Subject: Re: monte carlo pizza recipe
I guess that would help. The restaurant I was referring to was located
in Portland, Oregon.
I had no success finding this recipe. I'll post your request on the site for
If you still live in Portland or if you go there for a visit, you may still
be able to taste this pizza at Ernesto's Italian Restaurant at 8544 SW Apple
Way in Portland. The owner of this restaurant is Mike Ceccanti, grandson of
the Monte Carlo's owner Ernesto Ceccanti. Mike worked in the kitchen at
his grandfather's restaurant, and his own dishes follow the family tradition.
They have a website at: Ernesto's
Mike Ceccanti, owner of Ernesto's Italian Restaurant, grew up in the family
restaurant business. His grandfather, Ernesto Ceccanti, emigrated to the
U.S. in 1922 from the Tuscany region of Italy with his wife Emilia and
opened the Monte Carlo restaurant in Portland in 1927. Eventually his
parents, Elio and Lorie Ceccanti took the reins and opened a second Monte
Carlo restaurant in Raleigh Hills in 1982. By age 7 Mike was making raviolis
in his grandfather's kitchen, went on to learn more of the family secrets,
and has been going strong ever since. It's no surprise that Mike has
continued the family traditions of providing moderately priced casual dining
with a healthy dose of Old World charm added to the mix. In 1987 Mike and
his wife Jackie bought the Raleigh Hills Monte Carlo restaurant and renamed
it Ernesto's Italian Restaurant in honor of his grandfather. Building on his
family's traditional Italian recipes, Mike has added his own creations such
as Seafood Fettuccini and Pasta Classico.
Sent: Monday, October 27, 2014 12:21 AM
Subject: Italian cookie/pastry
I have been searching for several years for a recipe that my late husband used to make.
I searched every where including your site and still could not find it. My kids always
loved them and I would love to make it for them again. It was a cookie/pastry that after
baking was coated in honey. I know I am not spelling it right but he called them scowelia.
I found a recipe that is close but it called for wine. He did not use wine. Any help you

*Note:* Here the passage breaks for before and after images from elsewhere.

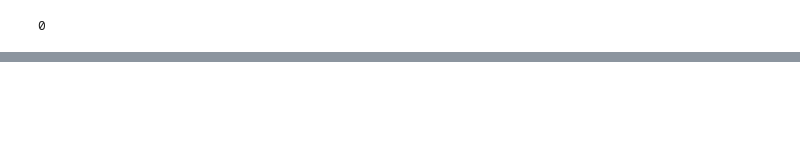
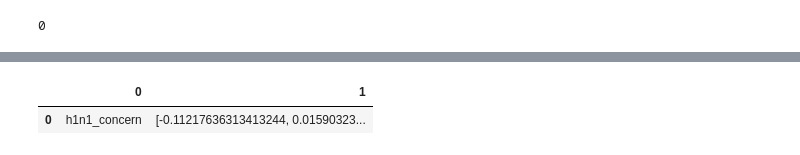
Before and after one commit to Lou-Hines/H1N1_Vaccine_Uptake_Prediction, a Jupyter notebook: Vaccine_EDA _1.ipynb, the cells around one changed output, grey strips where cells are left out. Saved outputs shown, nothing was run; the diff lists cells and outputs as text; code cells hidden in the pictures; blank space fills up the shorter version.

```diff
--- a/Vaccine_EDA _1.ipynb
+++ b/Vaccine_EDA _1.ipynb
@@ -812,0 +843,6 @@ CatBoostClassifer
+# %%
+coefs= logreg.steps[1][1].coef_
+pd.DataFrame(zip(names, coefs))
+# %% [output]
+|  | 0 | 1 |
+| 0 | h1n1_concern | [-0.11217636313413244, 0.01590323... |
```
Also changed, not shown: parts of 55 cells of this notebook.
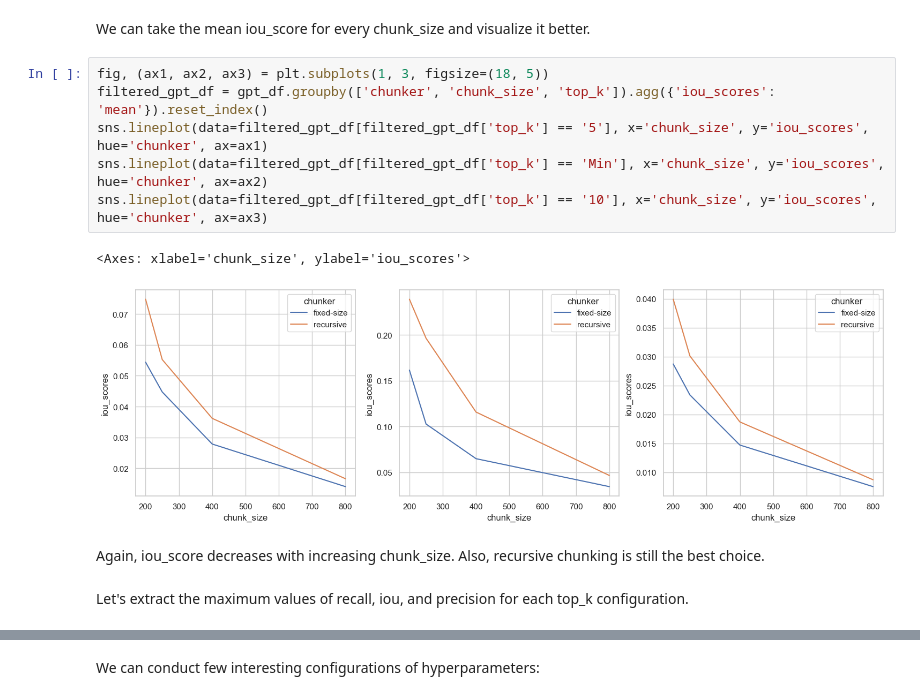
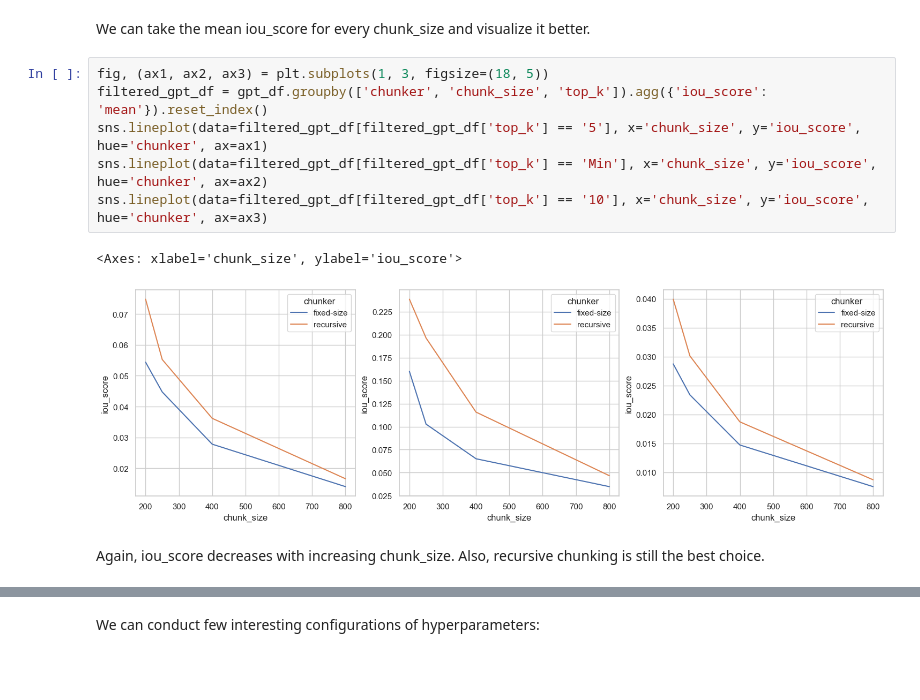
Before and after one commit to detker/LLM-RAG-project, a Jupyter notebook: notebooks/experiments_gpt.ipynb, the cells around one changed output, grey strips where cells are left out. Drawn from its saved outputs; the diff is of its cells as text; blank space fills up the shorter version.

```diff
--- a/notebooks/experiments_gpt.ipynb
+++ b/notebooks/experiments_gpt.ipynb
@@ -90,15 +100,13 @@ plt.tight_layout()
 We can take the mean iou_score for every chunk_size and visualize it better.
 # %%
 fig, (ax1, ax2, ax3) = plt.subplots(1, 3, figsize=(18, 5))
-filtered_gpt_df = gpt_df.groupby(['chunker', 'chunk_size', 'top_k']).agg({'iou_scores': 'mean'}).reset_index()
-sns.lineplot(data=filtered_gpt_df[filtered_gpt_df['top_k'] == '5'], x='chunk_size', y='iou_scores', hue='chunker', ax=ax1)
-sns.lineplot(data=filtered_gpt_df[filtered_gpt_df['top_k'] == 'Min'], x='chunk_size', y='iou_scores', hue='chunker', ax=ax2)
-sns.lineplot(data=filtered_gpt_df[filtered_gpt_df['top_k'] == '10'], x='chunk_size', y='iou_scores', hue='chunker', ax=ax3)
+filtered_gpt_df = gpt_df.groupby(['chunker', 'chunk_size', 'top_k']).agg({'iou_score': 'mean'}).reset_index()
+sns.lineplot(data=filtered_gpt_df[filtered_gpt_df['top_k'] == '5'], x='chunk_size', y='iou_score', hue='chunker', ax=ax1)
+sns.lineplot(data=filtered_gpt_df[filtered_gpt_df['top_k'] == 'Min'], x='chunk_size', y='iou_score', hue='chunker', ax=ax2)
+sns.lineplot(data=filtered_gpt_df[filtered_gpt_df['top_k'] == '10'], x='chunk_size', y='iou_score', hue='chunker', ax=ax3)
 # %% [output]
-<Axes: xlabel='chunk_size', ylabel='iou_scores'>
+<Axes: xlabel='chunk_size', ylabel='iou_score'>
-[figure, old version]
+[figure, new version]
 # %% [markdown]
 Again, iou_score decreases with increasing chunk_size.
 Also, recursive chunking is still the best choice.
-# %% [markdown]
-Let's extract the maximum values of recall, iou, and precision for each top_k configuration.
```
Also changed, not shown: parts of 16 cells of this notebook, 11 other files.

can give would be greatly appreciated. My name is Kim.
I cannot find anything at all called “scowelia” or “scawelia”, and there are many names for Italian cookies
that are dipped in honey. All that I know of, however, are fried. See the ones that I have listed here:
There are sites that have photos and recipes for dozens of Italian cookies. Look through them at your leisure.
One of them may be what you seek. See: Italy Revisited
The only Italian cookie with a name similar to “scowelia” that I can find is “scalele” or “little scales.”
However, they are fried, and they do have wine. They are from the province of Calabria. See: Turriddi Italian Cookies
There are often many variations of Italian cookie recipes. They may vary somewhat from province to province
and from family to family. Not all recipes for these “scalele” may call for wine, but I suspect that they are all fried.
Kim, I can do no better with the information that you give.
To: "Uncle Phaedrus"
Subject: Scowelia Italian Cookies
Date: Friday, November 28, 2014 2:38 PM
It’s “scalille” or “scaliddre”.
350 g farina
2 eggshell halves of olive oil
1 eggshell half anise liqueur
2 tbs sugar
1 tsp ground cinnamon
1 tsp baking powder
olive oil for frying